Indeed, just last week MI6 offered the bald assessment that Iran is only about eighteen months away from acquiring nuclear weapons. This is why talk of military action persists. The Israelis have the most pressing concerns after Ahmadinejad has repeatedly threatened to ‘annihilate’ the Jewish state, but officials in Whitehall and Washington have cause for concern too.
Almost all other nuclear powers – including even the highly unstable regimes in Pakistan and North Korea – are essentially status quo powers. That is, their acquisition of a nuclear arsenal serves primarily to boost national pride and acts as the ultimate guarantor of national sovereignty. The Iranian regime is unique. Ruled by a theocracy of robed rogues, the administration regards itself as Allah’s vicegerent on earth and is arrested with millenarian purpose.
If Iran does go nuclear the issue will not end there. It will immediately spark a nuclear arms race in the Gulf, with Saudi Arabia almost certainly wanting one of its own to curb the growth of Shia power. Unlike Iran, they won’t spend years painstakingly building one. Expect the House of Saud to simply call its longtime ally in Pakistan and buy one off the shelf. Considering Islamabad’s proclivity for proliferation, the spectre of an atomically armed Middle East in the near future is a very real one.
The killing of Israeli tourists on Wednesday could now tip the balance. Even by Iranian standards this was unprecedented. Its attempts to target Israeli interests have so far been largely focused on diplomatic and official targets such as ambassadors or embassies. The last time it successfully targeted Israeli civilians was eighteen years ago when a Jewish community centre was bombed in Argentina.

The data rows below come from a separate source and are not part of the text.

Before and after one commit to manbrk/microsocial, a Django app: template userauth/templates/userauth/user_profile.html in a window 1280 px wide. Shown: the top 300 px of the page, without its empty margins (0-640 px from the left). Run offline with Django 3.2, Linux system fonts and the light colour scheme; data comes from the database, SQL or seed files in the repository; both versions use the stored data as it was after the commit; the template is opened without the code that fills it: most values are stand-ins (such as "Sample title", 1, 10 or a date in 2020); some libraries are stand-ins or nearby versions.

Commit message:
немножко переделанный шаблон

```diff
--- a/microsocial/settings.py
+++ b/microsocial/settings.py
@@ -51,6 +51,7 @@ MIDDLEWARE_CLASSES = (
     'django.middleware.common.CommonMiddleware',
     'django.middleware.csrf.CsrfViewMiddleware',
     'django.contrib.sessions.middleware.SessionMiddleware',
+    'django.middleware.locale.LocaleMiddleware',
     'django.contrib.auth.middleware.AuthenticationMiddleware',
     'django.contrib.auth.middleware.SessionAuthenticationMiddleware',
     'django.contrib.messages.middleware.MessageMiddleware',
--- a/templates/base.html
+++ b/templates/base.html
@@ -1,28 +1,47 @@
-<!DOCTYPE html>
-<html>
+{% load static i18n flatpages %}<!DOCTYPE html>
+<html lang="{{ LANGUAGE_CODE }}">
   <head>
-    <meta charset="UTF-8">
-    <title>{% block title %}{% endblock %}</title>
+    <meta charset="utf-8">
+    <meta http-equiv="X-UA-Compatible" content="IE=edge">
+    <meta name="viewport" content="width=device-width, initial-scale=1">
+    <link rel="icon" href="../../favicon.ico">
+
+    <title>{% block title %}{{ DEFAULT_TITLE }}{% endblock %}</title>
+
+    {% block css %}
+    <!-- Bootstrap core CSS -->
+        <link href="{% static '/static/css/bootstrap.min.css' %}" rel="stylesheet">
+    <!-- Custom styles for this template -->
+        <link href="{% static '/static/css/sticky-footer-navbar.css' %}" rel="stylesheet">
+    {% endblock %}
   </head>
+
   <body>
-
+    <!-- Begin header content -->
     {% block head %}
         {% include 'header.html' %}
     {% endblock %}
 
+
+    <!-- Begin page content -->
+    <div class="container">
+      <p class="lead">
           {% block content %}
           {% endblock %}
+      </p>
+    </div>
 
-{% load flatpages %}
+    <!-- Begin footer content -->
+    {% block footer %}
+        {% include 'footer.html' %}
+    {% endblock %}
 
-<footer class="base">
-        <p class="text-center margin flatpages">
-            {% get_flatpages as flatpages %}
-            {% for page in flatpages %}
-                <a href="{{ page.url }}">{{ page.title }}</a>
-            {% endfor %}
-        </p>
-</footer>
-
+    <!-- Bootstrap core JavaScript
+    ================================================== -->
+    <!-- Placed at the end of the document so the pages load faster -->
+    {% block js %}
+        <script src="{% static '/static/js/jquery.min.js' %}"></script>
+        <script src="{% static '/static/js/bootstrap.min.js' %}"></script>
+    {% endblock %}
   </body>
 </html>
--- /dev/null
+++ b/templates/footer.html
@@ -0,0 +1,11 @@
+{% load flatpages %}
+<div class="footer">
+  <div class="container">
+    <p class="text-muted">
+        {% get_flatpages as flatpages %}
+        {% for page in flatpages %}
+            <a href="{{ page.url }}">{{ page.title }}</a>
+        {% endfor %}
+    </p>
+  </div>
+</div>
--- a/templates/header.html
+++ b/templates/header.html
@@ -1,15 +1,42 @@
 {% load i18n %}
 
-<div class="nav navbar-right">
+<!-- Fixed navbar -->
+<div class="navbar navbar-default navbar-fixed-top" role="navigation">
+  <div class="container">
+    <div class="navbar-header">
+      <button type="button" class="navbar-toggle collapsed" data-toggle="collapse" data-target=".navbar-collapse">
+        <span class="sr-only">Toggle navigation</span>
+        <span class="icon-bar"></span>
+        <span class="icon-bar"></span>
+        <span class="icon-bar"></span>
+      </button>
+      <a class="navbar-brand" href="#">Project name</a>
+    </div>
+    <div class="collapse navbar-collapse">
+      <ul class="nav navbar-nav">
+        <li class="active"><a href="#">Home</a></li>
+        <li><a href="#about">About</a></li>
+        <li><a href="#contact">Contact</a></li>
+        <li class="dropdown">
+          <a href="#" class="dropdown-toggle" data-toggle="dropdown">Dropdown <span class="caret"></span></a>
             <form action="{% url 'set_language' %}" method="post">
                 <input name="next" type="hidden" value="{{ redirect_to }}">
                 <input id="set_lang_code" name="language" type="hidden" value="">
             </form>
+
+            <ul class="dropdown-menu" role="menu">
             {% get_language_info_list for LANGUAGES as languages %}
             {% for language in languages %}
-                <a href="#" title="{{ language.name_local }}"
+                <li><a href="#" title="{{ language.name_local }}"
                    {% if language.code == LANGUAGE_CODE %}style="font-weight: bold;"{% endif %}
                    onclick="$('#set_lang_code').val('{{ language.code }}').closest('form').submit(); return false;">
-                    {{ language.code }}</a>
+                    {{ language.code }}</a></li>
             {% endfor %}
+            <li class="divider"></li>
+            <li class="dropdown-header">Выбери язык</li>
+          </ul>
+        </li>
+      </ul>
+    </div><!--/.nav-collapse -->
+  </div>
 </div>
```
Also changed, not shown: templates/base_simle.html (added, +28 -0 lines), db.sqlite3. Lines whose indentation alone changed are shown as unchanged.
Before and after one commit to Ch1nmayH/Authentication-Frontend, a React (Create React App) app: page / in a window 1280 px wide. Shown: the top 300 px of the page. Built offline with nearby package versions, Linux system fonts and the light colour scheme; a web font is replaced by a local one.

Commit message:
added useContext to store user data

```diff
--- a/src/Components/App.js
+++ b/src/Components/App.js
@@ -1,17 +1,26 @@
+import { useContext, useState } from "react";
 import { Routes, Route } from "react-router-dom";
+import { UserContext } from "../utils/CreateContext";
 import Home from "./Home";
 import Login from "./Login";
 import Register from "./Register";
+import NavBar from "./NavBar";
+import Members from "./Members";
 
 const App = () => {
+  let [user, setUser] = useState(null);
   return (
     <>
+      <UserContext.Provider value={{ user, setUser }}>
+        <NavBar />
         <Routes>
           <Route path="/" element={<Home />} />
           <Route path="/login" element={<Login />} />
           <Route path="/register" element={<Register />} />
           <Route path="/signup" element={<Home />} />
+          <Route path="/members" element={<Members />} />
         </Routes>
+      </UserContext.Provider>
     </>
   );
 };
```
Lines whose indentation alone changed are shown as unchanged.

Israel may now finally lose patience with Tehran. Covert operations have inconvenienced the regime but are unable to halt its nuclear programme. Now, with Israeli civilians killed in a terrorist attack and Ahmadinejad growing in confidence, Netanyahu knows he must respond – and respond hard.